(Data records)

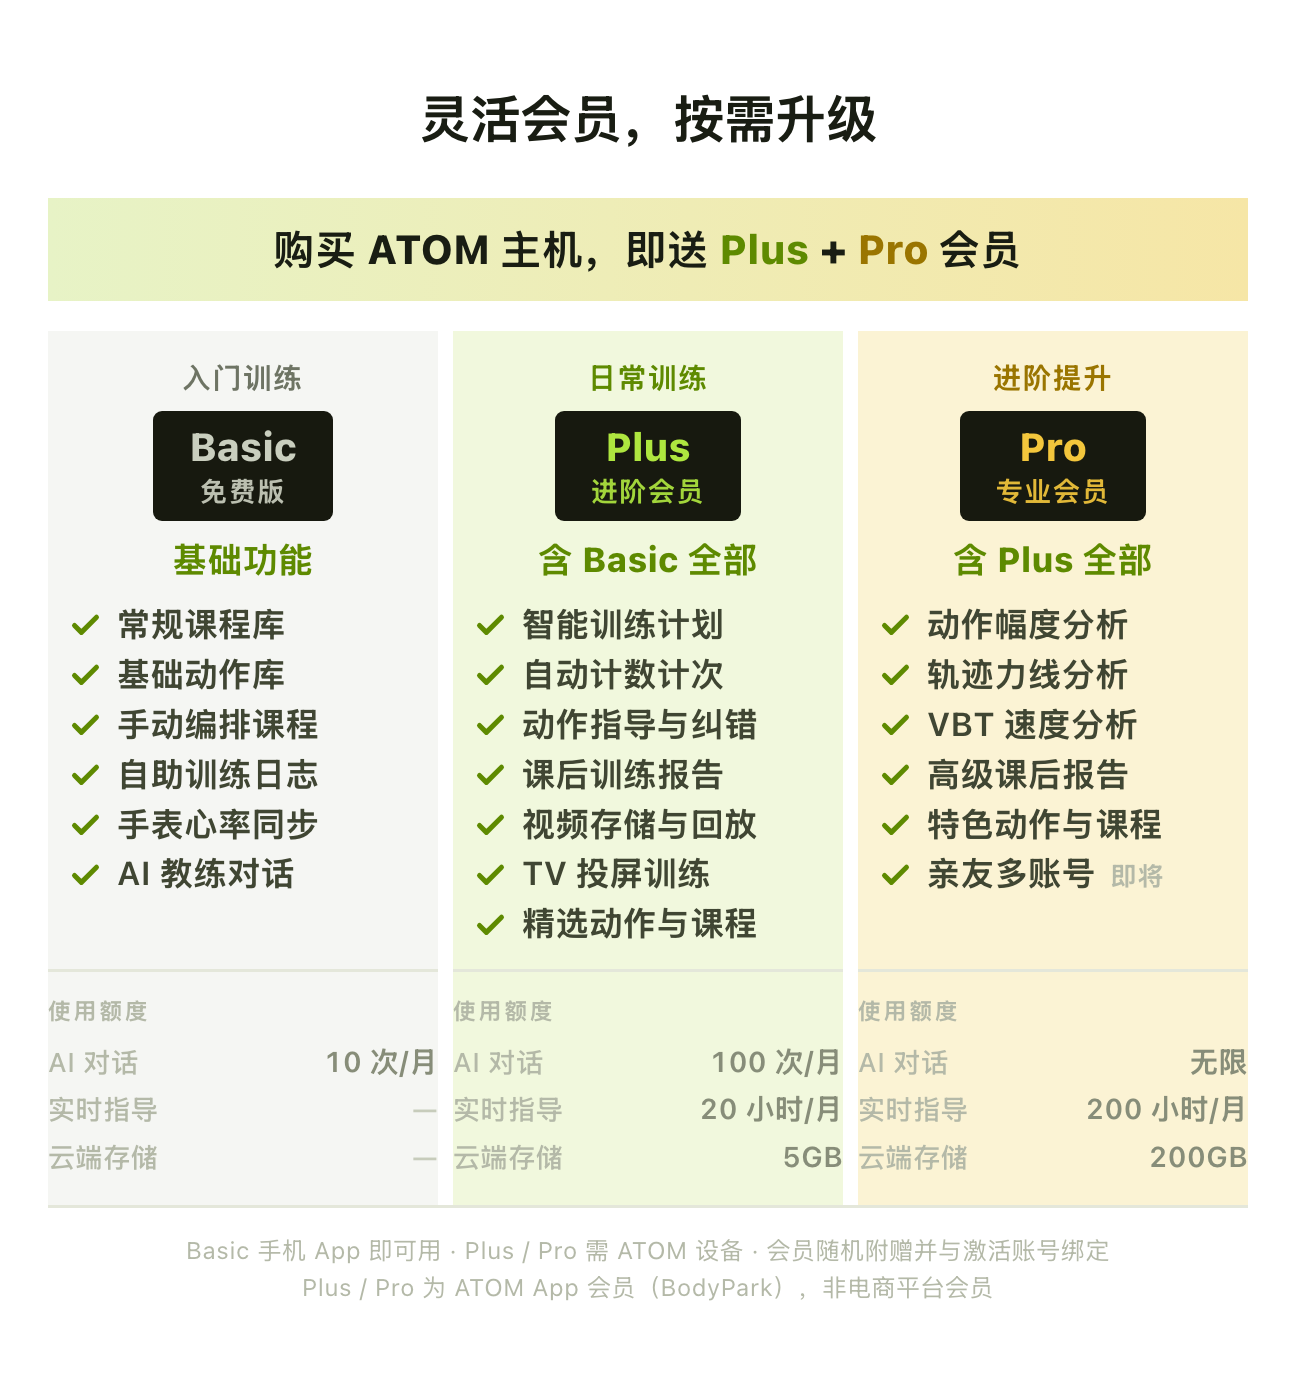
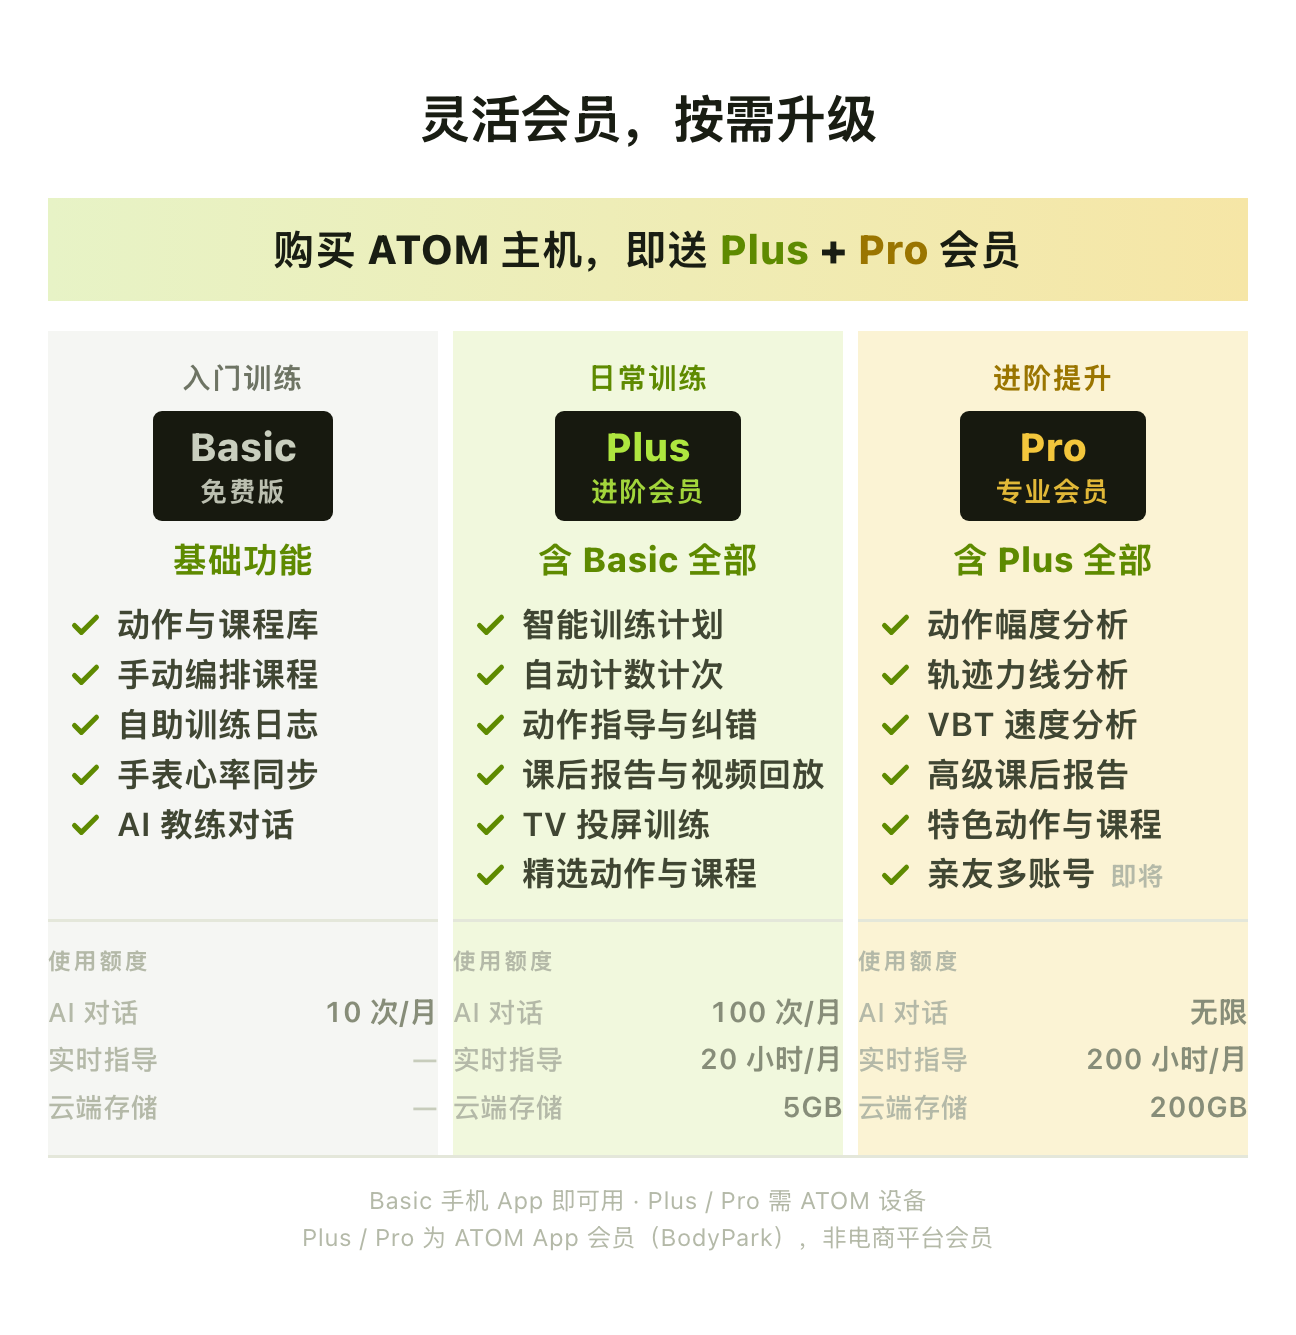
simplify(membership-simple): 脚注压两行 + 功能条目合并
- 脚注删除"账号绑定"程序性细节，压缩到精确 2 行（Range API 验证，非目测）
- Basic：常规课程库+基础动作库 → 动作与课程库
- Plus：课后训练报告+视频存储与回放 → 课后报告与视频回放
- 保留未合并：自动计数计次/动作指导与纠错（此前明确要求拆分）、
  Pro 的三项分析类型（进阶用户关心的具体差异，合并会丢失信息）
- 长图未改动：其脚注承担符号图例功能、功能列表定位是"看清每一项"

Changed region(s): [[0.0309, 0.0614, 0.9568, 0.6757], [0.0309, 0.6757, 0.9568, 0.9521]]

diff --git a/charts/membership-simple.html b/charts/membership-simple.html
@@ -92,17 +92,17 @@
       quotaKeys: ['AI 对话', '实时指导', '云端存储'], soon: '即将',
       cols: [
         { cls: 'c1', role: '入门训练', en: 'Basic', cn: '免费版', inh: '基础功能',
-          feats: ['常规课程库', '基础动作库', '手动编排课程', '自助训练日志', '手表心率同步', 'AI 教练对话'],
+          feats: ['动作与课程库', '手动编排课程', '自助训练日志', '手表心率同步', 'AI 教练对话'],
           quota: ['10 次/月', null, null] },
         { cls: 'c2', role: '日常训练', en: 'Plus', cn: '进阶会员', inh: '含 Basic 全部',
-          feats: ['智能训练计划', '自动计数计次', '动作指导与纠错', '课后训练报告', '视频存储与回放', 'TV 投屏训练', '精选动作与课程'],
+          feats: ['智能训练计划', '自动计数计次', '动作指导与纠错', '课后报告与视频回放', 'TV 投屏训练', '精选动作与课程'],
           quota: ['100 次/月', '20 小时/月', '5GB'] },
         { cls: 'c3', role: '进阶提升', en: 'Pro', cn: '专业会员', inh: '含 Plus 全部',
           feats: ['动作幅度分析', '轨迹力线分析', 'VBT 速度分析', '高级课后报告', '特色动作与课程',
                   { t: '亲友多账号', soon: true }],
           quota: ['无限', '200 小时/月', '200GB'] }
       ],
-      foot: 'Basic 手机 App 即可用 · Plus / Pro 需 ATOM 设备 · 会员随机附赠并与激活账号绑定<br>Plus / Pro 为 ATOM App 会员（BodyPark），非电商平台会员'
+      foot: 'Basic 手机 App 即可用 · Plus / Pro 需 ATOM 设备<br>Plus / Pro 为 ATOM App 会员（BodyPark），非电商平台会员'
     },
     en: {
       title: 'Flexible Membership, Your Way',
@@ -110,17 +110,17 @@
       quotaKeys: ['AI chats', 'Live', 'Storage'], soon: 'Soon',
       cols: [
         { cls: 'c1', role: 'Beginner', en: 'Basic', cn: 'Free', inh: 'Base features',
-          feats: ['Course library', 'Exercise library', 'Manual plan builder', 'Self-log training', 'Watch HR sync', 'AI coach chat'],
+          feats: ['Exercise & course library', 'Manual plan builder', 'Self-log training', 'Watch HR sync', 'AI coach chat'],
           quota: ['10/mo', null, null] },
         { cls: 'c2', role: 'Everyday', en: 'Plus', cn: 'Member', inh: 'All of Basic',
-          feats: ['Adaptive plans', 'Auto rep-counting', 'Form guidance & fix', 'Workout reports', 'Recording & replay', 'TV casting', 'Curated classes'],
+          feats: ['Adaptive plans', 'Auto rep-counting', 'Form guidance & fix', 'Reports & video replay', 'TV casting', 'Curated classes'],
           quota: ['100/mo', '20 hrs/mo', '5GB'] },
         { cls: 'c3', role: 'Advanced', en: 'Pro', cn: 'Member', inh: 'All of Plus',
           feats: ['Range analysis', 'Bar-path & trajectory', 'VBT analysis', 'Advanced reports', 'Signature classes',
                   { t: 'Family accounts', soon: true }],
           quota: ['Unlimited', '200 hrs/mo', '200GB'] }
       ],
-      foot: 'Basic runs on the phone app · Plus / Pro need an ATOM device · membership bound to activating account<br>Plus / Pro are ATOM App memberships (BodyPark), not a store membership'
+      foot: 'Basic runs on the phone app · Plus / Pro need an ATOM device<br>Plus / Pro are ATOM App memberships (BodyPark), not a store membership'
     }
   };
 

diff --git a/docs/decisions.md b/docs/decisions.md
@@ -162,3 +162,13 @@
 - **删除设备要求行**（每列下方「手机 App 即可用」/「需 ATOM 设备」）——这条信息已经在底部脚注完整覆盖，卡片内重复一遍反而增加视觉噪音；仅精简版有此结构性变更（长图本来就没有这行，只在脚注体现）。
 - **使用额度区视觉降级**：去掉三色底框、去掉加粗分色数值，改成顶部一条细分割线 + 统一浅灰小字——从"强调的信息块"降级为"次要参考信息"，避免和上方功能列表（真正决策要看的内容）抢视觉权重。
 - 副作用：中文精简版高度 480→430px，宽高比 1.20→1.07，更接近正方形（未刻意追求，是精简内容后的自然结果）。
+
+## 12. 简洁版脚注压缩 + 功能条目合并（2026-07）
+
+- **脚注压到 2 行**：删除「会员随机附赠并与激活账号绑定 / membership bound to activating account」这类程序性细节，只留「设备要求」+「会员归属说明」两条核心信息。用 Range.getClientRects() 精确统计行数验证（中英文均为 2 行），非目测估计。此细节长图脚注仍完整保留（长图脚注还兼任 ✓/预览/即将 符号图例，功能不同，不能同样精简）。
+- **功能条目合并**（仅简洁版，长图保持全部细分——长图定位就是"看清楚每一项"）：
+  - Basic：「常规课程库」+「基础动作库」→「动作与课程库」（6 项→5 项）
+  - Plus：「课后训练报告」+「视频存储与回放」→「课后报告与视频回放」（7 项→6 项）
+- **未合并、且不建议合并的**：
+  - Plus 的「自动计数计次」/「动作指导与纠错」——用户此前明确要求拆分，不再合并。
+  - Pro 的「动作幅度分析」/「轨迹力线分析」/「VBT 速度分析」——三项是进阶用户关心的具体分析能力，合并会抹掉对这个受众有意义的信息区分，故保留独立。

(End Data records)

Tally up the lines of the data above where the string "动作指导与纠错" appears, and give only the count.

4